> _WORK TO BE COMPLETED_:
Wherever a line in the records contains the word "colour", return that line.

> _MATERIAL PROVIDED_:
++++
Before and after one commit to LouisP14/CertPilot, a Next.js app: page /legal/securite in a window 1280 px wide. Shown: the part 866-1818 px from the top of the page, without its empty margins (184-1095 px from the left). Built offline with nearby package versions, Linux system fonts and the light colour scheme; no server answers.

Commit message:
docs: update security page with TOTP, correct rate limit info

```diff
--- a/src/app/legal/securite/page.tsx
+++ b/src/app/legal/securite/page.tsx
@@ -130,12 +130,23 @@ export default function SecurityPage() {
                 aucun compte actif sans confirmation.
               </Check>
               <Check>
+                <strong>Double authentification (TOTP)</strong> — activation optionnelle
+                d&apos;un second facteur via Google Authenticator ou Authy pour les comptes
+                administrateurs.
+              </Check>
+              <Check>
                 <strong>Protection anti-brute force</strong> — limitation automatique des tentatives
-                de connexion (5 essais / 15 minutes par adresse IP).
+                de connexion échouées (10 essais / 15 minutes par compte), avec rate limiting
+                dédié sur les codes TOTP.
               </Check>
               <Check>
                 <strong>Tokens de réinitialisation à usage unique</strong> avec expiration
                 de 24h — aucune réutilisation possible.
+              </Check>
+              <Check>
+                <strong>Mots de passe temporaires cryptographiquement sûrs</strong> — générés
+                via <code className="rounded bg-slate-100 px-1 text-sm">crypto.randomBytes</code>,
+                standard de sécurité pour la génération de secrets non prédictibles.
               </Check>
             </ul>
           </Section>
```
++++
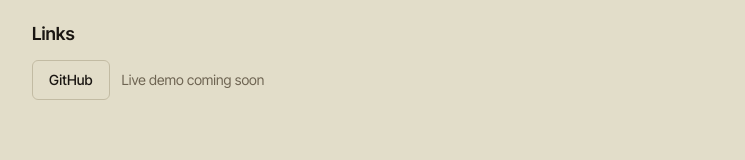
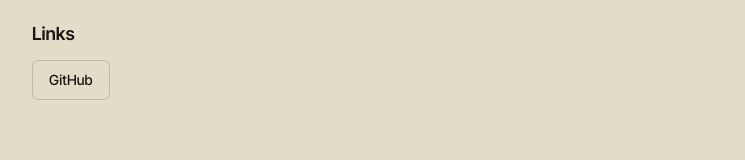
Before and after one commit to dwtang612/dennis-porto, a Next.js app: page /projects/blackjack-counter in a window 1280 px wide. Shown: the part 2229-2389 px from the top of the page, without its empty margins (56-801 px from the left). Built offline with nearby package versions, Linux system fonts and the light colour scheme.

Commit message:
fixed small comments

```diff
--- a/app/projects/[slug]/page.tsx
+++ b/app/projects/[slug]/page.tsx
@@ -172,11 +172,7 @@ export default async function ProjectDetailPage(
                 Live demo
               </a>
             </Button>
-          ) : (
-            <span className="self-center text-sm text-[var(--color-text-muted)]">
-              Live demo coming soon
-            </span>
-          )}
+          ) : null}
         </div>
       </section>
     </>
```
++++
> _OUTPUT_:
Before and after one commit to LouisP14/CertPilot, a Next.js app: page /legal/securite in a window 1280 px wide. Shown: the part 866-1818 px from the top of the page, without its empty margins (184-1095 px from the left). Built offline with nearby package versions, Linux system fonts and the light colour scheme; no server answers.
Before and after one commit to dwtang612/dennis-porto, a Next.js app: page /projects/blackjack-counter in a window 1280 px wide. Shown: the part 2229-2389 px from the top of the page, without its empty margins (56-801 px from the left). Built offline with nearby package versions, Linux system fonts and the light colour scheme.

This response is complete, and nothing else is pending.